We are now working with concepts in geometry. Some of these are review from 4th grade and some are new. Students are learning how to classify triangles by both length of sides and types of angles. They will also be taking a closer look at quadrilaterals this week, learning to sort and classify them based on various traits.
We have started a new novel—Linda Sue Park’s Newbery-Award-winning book, A Single Shard, which takes place in 12th century Korea. In our weekly grammar class this week, we’ll take a look at how irregular plurals are formed, and students will have a quiz on what we’ve covered so far in our text book. While this week we won’t have a spelling test, next week we will. In the second trimester, word lists are taken from history concepts as well as Latin roots.
We are currently in unit on Word Choice. Students heard a “scary” story last week in the boiler room (!), and are now crafting their own narratives based on a personal experience. We will be zooming in and stretching out key details, and honing in on specific evocative language to give these stories the proper evocative feel.
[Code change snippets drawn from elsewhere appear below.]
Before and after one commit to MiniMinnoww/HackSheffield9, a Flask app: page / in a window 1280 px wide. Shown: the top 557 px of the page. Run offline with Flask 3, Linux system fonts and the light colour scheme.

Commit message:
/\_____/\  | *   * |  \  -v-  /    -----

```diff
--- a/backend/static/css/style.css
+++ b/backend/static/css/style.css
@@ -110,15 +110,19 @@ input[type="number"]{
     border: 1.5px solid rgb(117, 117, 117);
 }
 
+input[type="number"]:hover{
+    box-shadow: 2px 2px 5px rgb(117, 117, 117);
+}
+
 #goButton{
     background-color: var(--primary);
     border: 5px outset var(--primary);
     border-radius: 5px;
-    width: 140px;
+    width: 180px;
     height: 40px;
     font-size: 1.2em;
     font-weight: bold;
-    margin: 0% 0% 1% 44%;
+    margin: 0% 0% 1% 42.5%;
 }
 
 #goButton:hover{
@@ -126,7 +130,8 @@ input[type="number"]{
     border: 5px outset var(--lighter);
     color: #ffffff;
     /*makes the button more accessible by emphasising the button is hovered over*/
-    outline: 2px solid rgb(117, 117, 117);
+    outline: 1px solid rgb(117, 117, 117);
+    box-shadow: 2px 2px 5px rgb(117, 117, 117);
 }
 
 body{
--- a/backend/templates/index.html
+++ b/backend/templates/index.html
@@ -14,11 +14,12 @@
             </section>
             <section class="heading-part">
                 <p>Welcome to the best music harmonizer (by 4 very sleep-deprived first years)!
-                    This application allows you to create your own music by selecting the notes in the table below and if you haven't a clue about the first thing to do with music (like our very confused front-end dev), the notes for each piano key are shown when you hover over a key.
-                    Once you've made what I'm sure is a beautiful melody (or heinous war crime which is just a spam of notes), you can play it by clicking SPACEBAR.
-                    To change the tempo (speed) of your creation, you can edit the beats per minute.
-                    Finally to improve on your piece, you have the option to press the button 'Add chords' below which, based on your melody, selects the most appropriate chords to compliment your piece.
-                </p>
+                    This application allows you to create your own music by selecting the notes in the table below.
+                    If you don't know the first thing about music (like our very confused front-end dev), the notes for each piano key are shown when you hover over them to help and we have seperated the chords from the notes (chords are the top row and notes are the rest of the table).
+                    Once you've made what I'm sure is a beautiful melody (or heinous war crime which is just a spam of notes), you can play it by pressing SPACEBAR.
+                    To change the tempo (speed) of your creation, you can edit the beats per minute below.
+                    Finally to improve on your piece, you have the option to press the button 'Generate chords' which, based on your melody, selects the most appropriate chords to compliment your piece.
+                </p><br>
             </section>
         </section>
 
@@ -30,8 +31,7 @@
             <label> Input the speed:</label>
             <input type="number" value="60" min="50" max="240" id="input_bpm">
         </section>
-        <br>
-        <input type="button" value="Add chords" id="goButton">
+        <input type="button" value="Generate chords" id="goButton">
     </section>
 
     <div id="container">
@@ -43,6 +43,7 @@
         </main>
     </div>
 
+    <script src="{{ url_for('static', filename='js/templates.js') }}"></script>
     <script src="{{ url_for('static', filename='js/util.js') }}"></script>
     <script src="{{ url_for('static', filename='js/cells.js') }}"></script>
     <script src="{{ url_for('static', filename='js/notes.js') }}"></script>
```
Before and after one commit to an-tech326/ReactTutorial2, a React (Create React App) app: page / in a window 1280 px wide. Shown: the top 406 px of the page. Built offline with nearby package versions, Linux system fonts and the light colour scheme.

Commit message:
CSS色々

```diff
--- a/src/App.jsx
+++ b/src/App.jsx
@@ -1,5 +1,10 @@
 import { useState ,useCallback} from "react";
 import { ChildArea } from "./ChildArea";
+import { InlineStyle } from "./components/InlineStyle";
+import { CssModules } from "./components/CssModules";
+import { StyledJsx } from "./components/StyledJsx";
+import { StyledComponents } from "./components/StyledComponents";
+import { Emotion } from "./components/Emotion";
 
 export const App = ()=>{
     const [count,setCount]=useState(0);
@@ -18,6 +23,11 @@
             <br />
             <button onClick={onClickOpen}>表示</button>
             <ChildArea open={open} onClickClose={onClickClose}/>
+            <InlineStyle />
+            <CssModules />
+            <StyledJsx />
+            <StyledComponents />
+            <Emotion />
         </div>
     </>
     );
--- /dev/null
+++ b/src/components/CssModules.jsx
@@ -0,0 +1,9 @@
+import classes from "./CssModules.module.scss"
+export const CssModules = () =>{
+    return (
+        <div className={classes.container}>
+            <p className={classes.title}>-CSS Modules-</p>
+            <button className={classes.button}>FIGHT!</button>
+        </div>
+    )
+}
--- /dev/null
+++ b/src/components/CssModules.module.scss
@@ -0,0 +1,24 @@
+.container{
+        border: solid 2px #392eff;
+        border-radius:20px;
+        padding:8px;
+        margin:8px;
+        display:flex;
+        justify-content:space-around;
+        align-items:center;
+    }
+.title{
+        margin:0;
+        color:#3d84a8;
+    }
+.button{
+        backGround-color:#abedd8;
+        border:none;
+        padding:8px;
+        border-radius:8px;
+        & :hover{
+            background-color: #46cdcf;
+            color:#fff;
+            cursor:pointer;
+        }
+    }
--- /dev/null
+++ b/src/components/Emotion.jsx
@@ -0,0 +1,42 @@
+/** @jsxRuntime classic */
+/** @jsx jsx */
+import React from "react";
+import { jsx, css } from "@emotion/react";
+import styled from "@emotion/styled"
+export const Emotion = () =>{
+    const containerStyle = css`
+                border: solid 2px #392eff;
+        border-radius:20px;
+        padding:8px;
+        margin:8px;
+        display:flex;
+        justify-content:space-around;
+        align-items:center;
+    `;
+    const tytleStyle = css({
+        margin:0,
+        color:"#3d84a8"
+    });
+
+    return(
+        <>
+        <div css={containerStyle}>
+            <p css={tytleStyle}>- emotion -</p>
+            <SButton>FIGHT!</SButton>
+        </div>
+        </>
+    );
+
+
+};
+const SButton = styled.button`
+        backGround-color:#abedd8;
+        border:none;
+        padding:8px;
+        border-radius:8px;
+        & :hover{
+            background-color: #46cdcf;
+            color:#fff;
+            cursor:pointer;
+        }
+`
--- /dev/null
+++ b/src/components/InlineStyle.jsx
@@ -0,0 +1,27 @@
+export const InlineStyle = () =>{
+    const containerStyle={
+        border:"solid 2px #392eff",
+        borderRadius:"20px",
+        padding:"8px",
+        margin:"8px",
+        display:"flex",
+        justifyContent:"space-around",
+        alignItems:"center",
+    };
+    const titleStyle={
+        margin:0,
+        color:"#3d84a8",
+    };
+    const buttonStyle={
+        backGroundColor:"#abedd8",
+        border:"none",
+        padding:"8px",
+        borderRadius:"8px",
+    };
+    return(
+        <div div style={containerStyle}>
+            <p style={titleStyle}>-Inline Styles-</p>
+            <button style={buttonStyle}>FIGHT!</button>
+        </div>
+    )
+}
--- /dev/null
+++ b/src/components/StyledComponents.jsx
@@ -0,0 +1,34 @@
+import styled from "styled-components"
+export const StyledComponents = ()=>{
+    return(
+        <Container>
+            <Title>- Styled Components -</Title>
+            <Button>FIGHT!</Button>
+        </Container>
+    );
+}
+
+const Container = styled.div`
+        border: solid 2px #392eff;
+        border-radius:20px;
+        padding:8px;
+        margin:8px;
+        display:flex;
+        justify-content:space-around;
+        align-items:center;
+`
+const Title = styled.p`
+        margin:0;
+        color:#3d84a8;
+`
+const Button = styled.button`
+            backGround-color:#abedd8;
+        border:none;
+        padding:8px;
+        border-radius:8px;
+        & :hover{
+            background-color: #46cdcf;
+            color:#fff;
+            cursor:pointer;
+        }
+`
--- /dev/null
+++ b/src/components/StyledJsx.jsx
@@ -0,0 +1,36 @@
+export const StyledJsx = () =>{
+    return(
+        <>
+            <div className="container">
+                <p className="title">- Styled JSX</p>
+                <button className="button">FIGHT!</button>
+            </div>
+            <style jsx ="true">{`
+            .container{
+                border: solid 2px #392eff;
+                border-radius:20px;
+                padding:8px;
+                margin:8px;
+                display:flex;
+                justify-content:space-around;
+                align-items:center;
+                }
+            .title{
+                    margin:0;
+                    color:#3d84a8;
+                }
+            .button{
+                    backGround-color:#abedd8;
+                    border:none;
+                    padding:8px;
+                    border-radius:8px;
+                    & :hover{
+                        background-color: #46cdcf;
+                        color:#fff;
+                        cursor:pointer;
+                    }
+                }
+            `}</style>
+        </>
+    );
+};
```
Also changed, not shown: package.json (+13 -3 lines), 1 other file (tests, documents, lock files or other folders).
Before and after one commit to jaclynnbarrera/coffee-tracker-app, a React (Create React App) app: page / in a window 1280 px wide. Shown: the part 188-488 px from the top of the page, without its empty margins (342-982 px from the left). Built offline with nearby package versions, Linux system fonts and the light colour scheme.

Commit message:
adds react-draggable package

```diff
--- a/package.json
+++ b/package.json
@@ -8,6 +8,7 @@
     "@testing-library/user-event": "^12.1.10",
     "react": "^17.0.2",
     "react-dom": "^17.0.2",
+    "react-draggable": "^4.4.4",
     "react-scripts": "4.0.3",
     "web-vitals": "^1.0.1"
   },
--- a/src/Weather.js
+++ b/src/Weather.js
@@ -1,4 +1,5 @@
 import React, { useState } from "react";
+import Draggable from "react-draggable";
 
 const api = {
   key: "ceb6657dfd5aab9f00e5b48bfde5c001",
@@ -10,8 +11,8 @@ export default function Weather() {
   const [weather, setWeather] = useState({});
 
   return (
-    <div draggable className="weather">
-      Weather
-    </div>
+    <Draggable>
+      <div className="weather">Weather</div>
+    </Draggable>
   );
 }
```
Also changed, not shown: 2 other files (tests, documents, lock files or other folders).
In Lederman Life Skills last week, we practiced using chopsticks and sampled kimchee, one of the Korean specialties mentioned in A Single Shard. This week, we will plan to use use MLK Day as a springboard for a discussion about the Civil Rights and Ruby Bridges, and then learn about bi-racial musician, Lenny Kravitz, and listen to some of his music. (If we have a snow day, this will bounce to next week!)